Arguably the biggest threat to all life on Earth is that of nuclear weapons. Even their mere existence poses a threat to current and future generations. As the most dangerous weapon on Earth, we must fight for nuclear disarmament and bring the world back from the brink of destruction.
Another major concern is the next influenza pandemic. Experts agree that the world will face another global pandemic such as Coronavirus, it is just a matter of when. In the meantime, the focus must remain on preparedness and strengthening global defences and response systems for such health emergencies.
Noncommunicable disease including diabetes, cancer, and heart disease now account for 70% of deaths worldwide, 15 million of which are premature. These diseases are driven by 5 risk factors – tobacco use, lack of physical activity, alcohol abuse, poor diet leading to obesity, and air pollution.
Finally, antibiotic resistance which is now regarded as one of the greatest threats to human health. It is estimated that antimicrobial resistance (AMR) was directly responsible for 1.3 million deaths in 2019, and was a contributing factor in 5 million deaths. Driven by overuse of antibiotics in humans, and animals (Big Meat), AMR puts the gains of modern medicine at risk, infections become harder to treat, and medical procedures become more risky.
Universal Healthcare for a Better World
A world without universal healthcare creates vast inequalities, divisions, and suffering. We must break the cycles of poverty and poor health and ensure that quality, affordable, and people centred healthcare is available to everyone.
The map on the left shows in green the parts of the world with universal health care, red for those without, and blue for those where healthcare is free but not universal.
"Without health care, how can children reach their full potential? And without a healthy, productive population, how can societies realize their aspirations?" - UNICEF Executive Director Anthony Lake

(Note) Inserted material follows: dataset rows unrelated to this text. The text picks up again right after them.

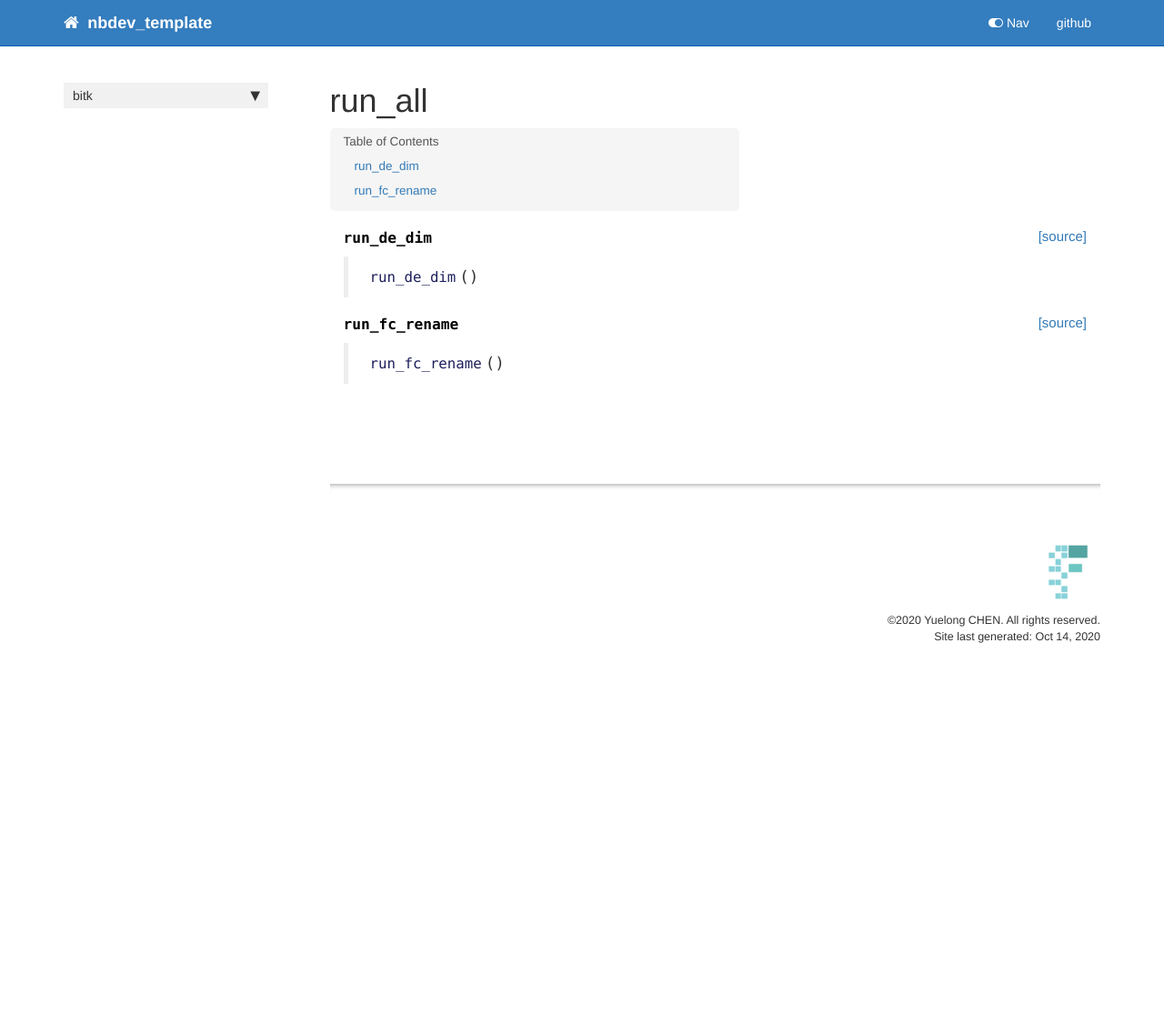
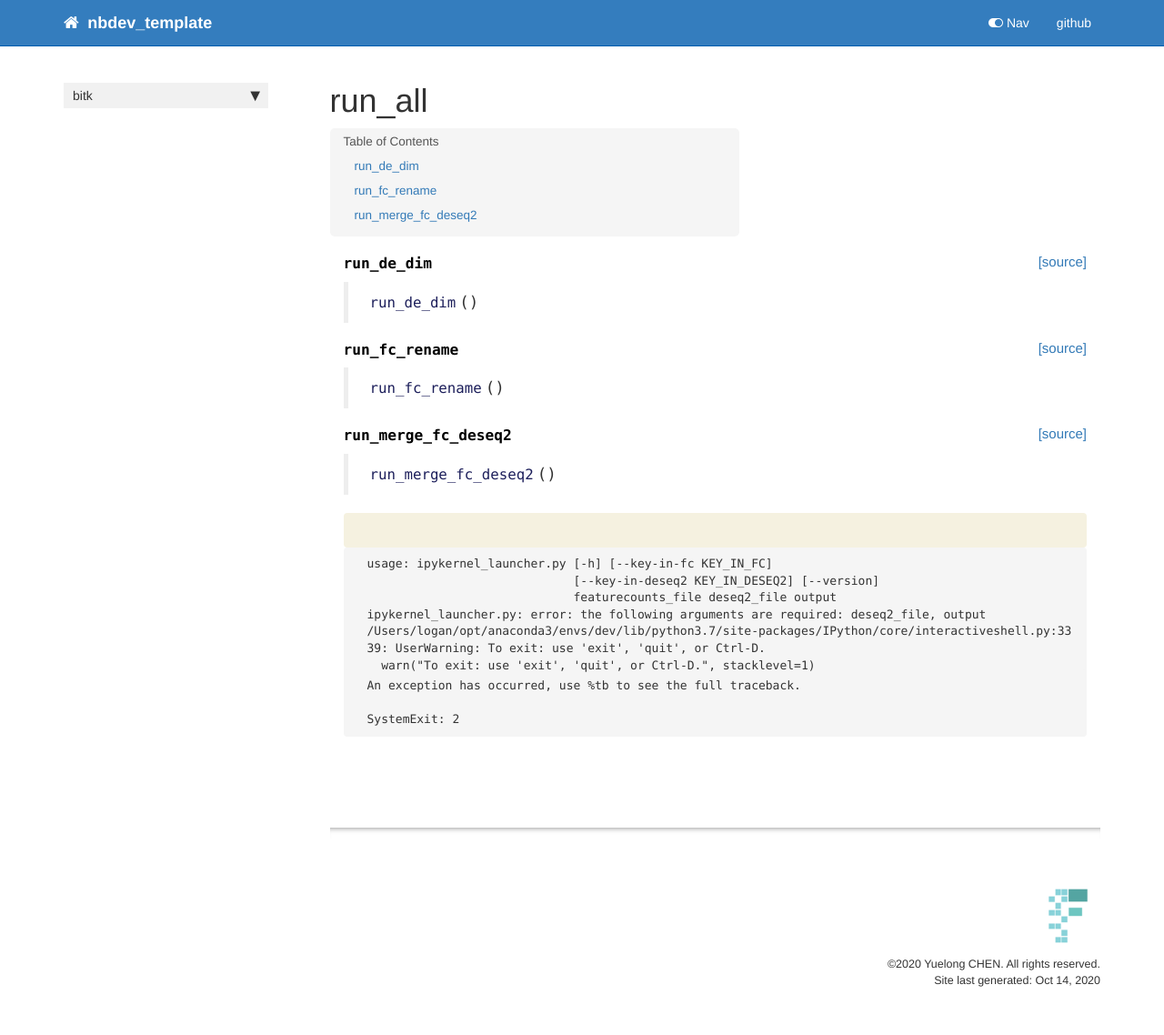
Before and after one commit to loganylchen/simplebitk, a Jekyll site: the page built from docs/mains.html, in a window 1280 px wide. Shown: the whole page at 91% size. Built offline with Jekyll 4.4.1, drawn with Linux system fonts in a browser that asks for light colours; nearby versions of some CDN libraries; comment, search, counter and statistics services are not loaded; before the commit the page ends 900 px from its top, so only the background shows below that.

Commit message:
[A]: add merge results

```diff
--- a/bitk/run_all.py
+++ b/bitk/run_all.py
@@ -1,12 +1,13 @@
 # AUTOGENERATED! DO NOT EDIT! File to edit: 02_mains.ipynb (unless otherwise specified).
 
-__all__ = ['run_de_dim', 'run_fc_rename']
+__all__ = ['run_de_dim', 'run_fc_rename', 'run_merge_fc_deseq2']
 
 # Cell
 
 import defopt
 from .pipelines import de_dimensions
 from .preprocess import featurecount_rename
+from .merge.degfc import merge_fc_deseq2
 
 # Cell
 
@@ -16,3 +17,6 @@ def run_de_dim():
 
 def run_fc_rename():
     defopt.run(featurecount_rename)
+
+def run_merge_fc_deseq2():
+    defopt.run(merge_fc_deseq2)
--- a/docs/_data/sidebars/home_sidebar.yml
+++ b/docs/_data/sidebars/home_sidebar.yml
@@ -30,6 +30,9 @@ entries:
     - output: web,pdf
       title: preprocess
       url: /preprocess
+    - output: web,pdf
+      title: degfc
+      url: /merge_degfc
     output: web
     title: bitk
   output: web
--- a/docs/mains.html
+++ b/docs/mains.html
@@ -52,7 +52,7 @@ sidebar: home_sidebar
 
 
 <div class="output_markdown rendered_html output_subarea ">
-<h4 id="run_de_dim" class="doc_header"><code>run_de_dim</code><a href="https://github.com/btrspg/bitk/tree/master/bitk/run_all.py#L14" class="source_link" style="float:right">[source]</a></h4><blockquote><p><code>run_de_dim</code>()</p>
+<h4 id="run_de_dim" class="doc_header"><code>run_de_dim</code><a href="https://github.com/btrspg/bitk/tree/master/bitk/run_all.py#L15" class="source_link" style="float:right">[source]</a></h4><blockquote><p><code>run_de_dim</code>()</p>
 </blockquote>
 
 </div>
@@ -76,7 +76,7 @@ sidebar: home_sidebar
 
 
 <div class="output_markdown rendered_html output_subarea ">
-<h4 id="run_fc_rename" class="doc_header"><code>run_fc_rename</code><a href="https://github.com/btrspg/bitk/tree/master/bitk/run_all.py#L17" class="source_link" style="float:right">[source]</a></h4><blockquote><p><code>run_fc_rename</code>()</p>
+<h4 id="run_fc_rename" class="doc_header"><code>run_fc_rename</code><a href="https://github.com/btrspg/bitk/tree/master/bitk/run_all.py#L18" class="source_link" style="float:right">[source]</a></h4><blockquote><p><code>run_fc_rename</code>()</p>
 </blockquote>
 
 </div>
@@ -89,4 +89,75 @@ sidebar: home_sidebar
 </div>
     {% endraw %}
 
+    {% raw %}
+
+<div class="cell border-box-sizing code_cell rendered">
+
+<div class="output_wrapper">
+<div class="output">
+
+<div class="output_area">
+
+
+<div class="output_markdown rendered_html output_subarea ">
+<h4 id="run_merge_fc_deseq2" class="doc_header"><code>run_merge_fc_deseq2</code><a href="https://github.com/btrspg/bitk/tree/master/bitk/run_all.py#L21" class="source_link" style="float:right">[source]</a></h4><blockquote><p><code>run_merge_fc_deseq2</code>()</p>
+</blockquote>
+
 </div>
+
+</div>
+
+</div>
+</div>
+
+</div>
+    {% endraw %}
+
+    {% raw %}
+
+<div class="cell border-box-sizing code_cell rendered">
+<div class="input">
+
+<div class="inner_cell">
+    <div class="input_area">
+<div class=" highlight hl-ipython3"><pre><span></span>
+</pre></div>
+
+    </div>
+</div>
+</div>
+
+<div class="output_wrapper">
+<div class="output">
+
+<div class="output_area">
+
+<div class="output_subarea output_stream output_stderr output_text">
+<pre>usage: ipykernel_launcher.py [-h] [--key-in-fc KEY_IN_FC]
+                             [--key-in-deseq2 KEY_IN_DESEQ2] [--version]
+                             featurecounts_file deseq2_file output
+ipykernel_launcher.py: error: the following arguments are required: deseq2_file, output
+/Users/logan/opt/anaconda3/envs/dev/lib/python3.7/site-packages/IPython/core/interactiveshell.py:3339: UserWarning: To exit: use &#39;exit&#39;, &#39;quit&#39;, or Ctrl-D.
+  warn(&#34;To exit: use &#39;exit&#39;, &#39;quit&#39;, or Ctrl-D.&#34;, stacklevel=1)
+</pre>
+</div>
+</div>
+
+<div class="output_area">
+
+<div class="output_subarea output_text output_error">
+<pre>
+An exception has occurred, use %tb to see the full traceback.
+
+<span class="ansi-red-fg">SystemExit</span><span class="ansi-red-fg">:</span> 2
+</pre>
+</div>
+</div>
+
+</div>
+</div>
+
+</div>
+    {% endraw %}
+
+</div>
--- a/docs/sidebar.json
+++ b/docs/sidebar.json
@@ -7,6 +7,7 @@
     "plots": "/utils_plots",
     "clusters": "/utils_clusters",
     "defaults": "/default",
-    "preprocess": "/preprocess"
+    "preprocess": "/preprocess",
+    "degfc": "/merge_degfc"
   }
 }
```
Also changed, not shown: bitk/_nbdev.py (+5 -2 lines), docs/merge_degfc.html (added, +74 -0 lines), 5 other files.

We often take our health for granted. It is important that we value our health and that we take measures to protect and care for it. By taking small steps towards a healthier lifestyle, making sure we get enough sleep, reducing our levels of stress, and scheduling regular checkups, we can all enjoy healthier and happier lives.
We believe that no one should get sick just because they are poor. Good health should not be reserved for the rich. It is the same as any other human right, and the SDGs play an important role in ensuring greater health equality. Access to safe drinking water, sanitation, nutritious food, adequate housing, education, and safe working conditions all contribute to both a healthier planet and population.
“The enjoyment of the highest attainable standard of health is one of the fundamental rights of every human being without distinction of race, religion, political belief, economic or social condition” - Constitution of the WHO
Author: Rachael Mellor, 25.01.24 licensed under CC BY-ND 4.0
For further reading on Global Health see below ⬇️
Featured Organisation of the Month
The Global Fund
The Global Fund is a 21st-century partnership organization designed to accelerate the end of the AIDS, tuberculosis and malaria epidemics. Founded in 2002, the Global Fund is a partnership between governments, civil society, the private sector and people affected by the diseases. The Global Fund raises and invests nearly US$4 billion a year to support programs run by local experts in countries and communities most in need.
Featured Online Resource of the Month
K4Health shares accurate, up-to-date knowledge and tools to strengthen family planning and other public health efforts worldwide. They envision a knowledge sharing revolution in which program managers and service providers collaborate with and learn from each other, adapting and using knowledge to build stronger health systems.